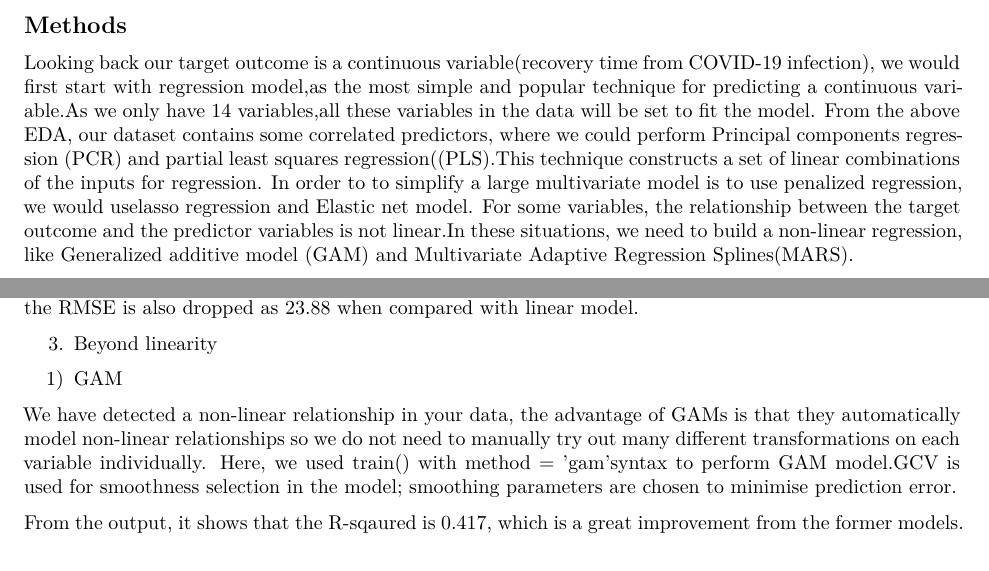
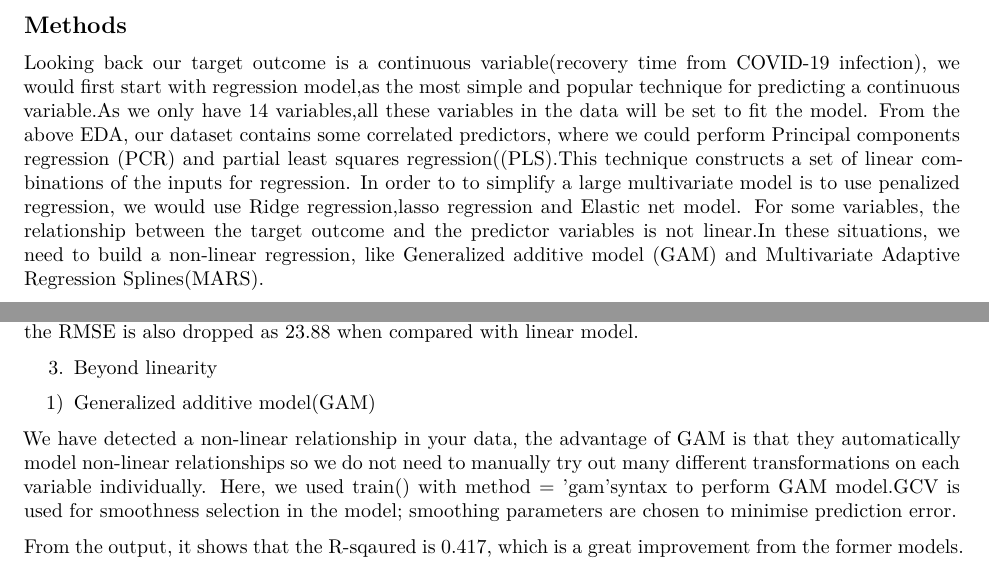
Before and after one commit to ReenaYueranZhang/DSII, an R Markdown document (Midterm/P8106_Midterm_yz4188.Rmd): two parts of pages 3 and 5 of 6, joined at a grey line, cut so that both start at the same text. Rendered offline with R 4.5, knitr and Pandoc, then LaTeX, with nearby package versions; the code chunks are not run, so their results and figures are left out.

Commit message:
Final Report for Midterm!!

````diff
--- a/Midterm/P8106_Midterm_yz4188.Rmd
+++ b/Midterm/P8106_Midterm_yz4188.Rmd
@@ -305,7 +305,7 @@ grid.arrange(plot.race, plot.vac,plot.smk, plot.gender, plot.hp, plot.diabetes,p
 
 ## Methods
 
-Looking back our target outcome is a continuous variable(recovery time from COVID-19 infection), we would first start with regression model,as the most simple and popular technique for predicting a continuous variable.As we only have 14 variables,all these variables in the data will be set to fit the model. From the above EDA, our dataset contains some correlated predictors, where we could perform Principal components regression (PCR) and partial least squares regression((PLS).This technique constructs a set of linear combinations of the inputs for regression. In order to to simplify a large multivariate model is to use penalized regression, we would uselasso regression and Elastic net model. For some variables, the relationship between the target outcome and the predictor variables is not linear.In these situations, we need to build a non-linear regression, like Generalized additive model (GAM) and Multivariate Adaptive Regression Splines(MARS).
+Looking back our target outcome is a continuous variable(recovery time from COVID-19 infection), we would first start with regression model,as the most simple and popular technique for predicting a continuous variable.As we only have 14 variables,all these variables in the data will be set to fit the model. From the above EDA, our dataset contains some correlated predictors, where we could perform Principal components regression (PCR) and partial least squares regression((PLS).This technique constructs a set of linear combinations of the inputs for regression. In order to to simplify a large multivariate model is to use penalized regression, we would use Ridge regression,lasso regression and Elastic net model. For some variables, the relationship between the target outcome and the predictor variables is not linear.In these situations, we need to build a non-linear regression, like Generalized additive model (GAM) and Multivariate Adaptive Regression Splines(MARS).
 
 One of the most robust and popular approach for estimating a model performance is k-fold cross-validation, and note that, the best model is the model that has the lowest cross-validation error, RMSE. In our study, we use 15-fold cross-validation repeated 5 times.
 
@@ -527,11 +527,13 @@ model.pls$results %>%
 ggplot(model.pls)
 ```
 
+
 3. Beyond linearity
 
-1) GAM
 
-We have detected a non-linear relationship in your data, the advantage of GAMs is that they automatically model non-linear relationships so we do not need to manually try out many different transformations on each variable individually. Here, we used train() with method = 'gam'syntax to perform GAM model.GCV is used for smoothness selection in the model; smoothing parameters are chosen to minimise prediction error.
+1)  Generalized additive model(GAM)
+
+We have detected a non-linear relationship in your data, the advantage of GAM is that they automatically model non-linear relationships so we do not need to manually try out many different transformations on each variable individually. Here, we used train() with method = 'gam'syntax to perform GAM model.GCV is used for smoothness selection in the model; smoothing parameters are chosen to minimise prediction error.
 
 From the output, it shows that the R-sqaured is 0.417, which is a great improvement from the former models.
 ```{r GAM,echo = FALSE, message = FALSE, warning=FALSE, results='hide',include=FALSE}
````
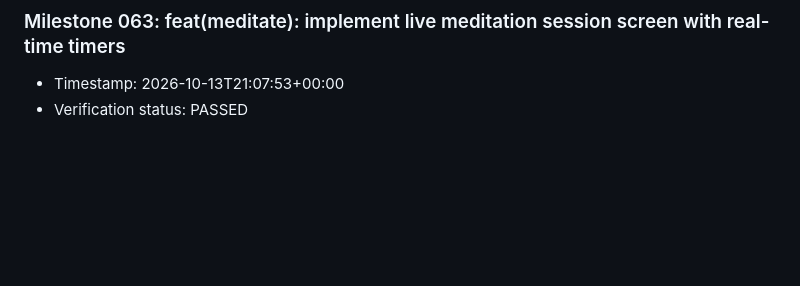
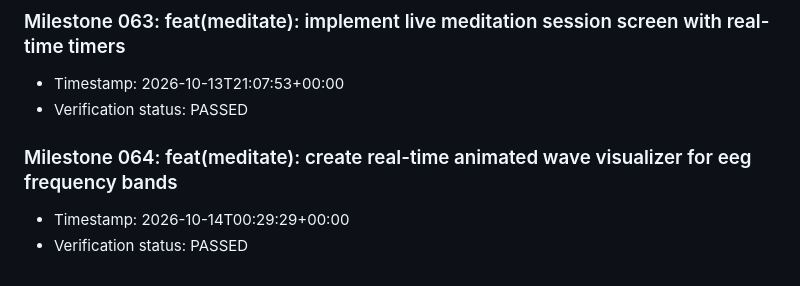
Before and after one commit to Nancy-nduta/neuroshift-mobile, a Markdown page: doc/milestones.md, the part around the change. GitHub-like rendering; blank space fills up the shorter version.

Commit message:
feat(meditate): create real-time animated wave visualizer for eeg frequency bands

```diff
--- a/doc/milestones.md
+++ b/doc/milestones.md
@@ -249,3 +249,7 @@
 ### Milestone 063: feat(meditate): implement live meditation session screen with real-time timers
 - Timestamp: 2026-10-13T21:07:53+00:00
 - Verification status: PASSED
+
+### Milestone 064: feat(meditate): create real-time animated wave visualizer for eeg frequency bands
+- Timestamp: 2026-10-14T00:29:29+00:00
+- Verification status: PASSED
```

▬▬▬▬▬▬▬▬▬▬

◆ **ASSIGNED TASK**
What are the lines from the one containing "From the output, it" through the end of the records? Write them out exactly, leaving out the pictures.

◆ **OUTPUT**
 From the output, it shows that the R-sqaured is 0.417, which is a great improvement from the former models.
 ```{r GAM,echo = FALSE, message = FALSE, warning=FALSE, results='hide',include=FALSE}
````
Before and after one commit to Nancy-nduta/neuroshift-mobile, a Markdown page: doc/milestones.md, the part around the change. GitHub-like rendering; blank space fills up the shorter version.

Commit message:
feat(meditate): create real-time animated wave visualizer for eeg frequency bands

```diff
--- a/doc/milestones.md
+++ b/doc/milestones.md
@@ -249,3 +249,7 @@
 ### Milestone 063: feat(meditate): implement live meditation session screen with real-time timers
 - Timestamp: 2026-10-13T21:07:53+00:00
 - Verification status: PASSED
+
+### Milestone 064: feat(meditate): create real-time animated wave visualizer for eeg frequency bands
+- Timestamp: 2026-10-14T00:29:29+00:00
+- Verification status: PASSED
```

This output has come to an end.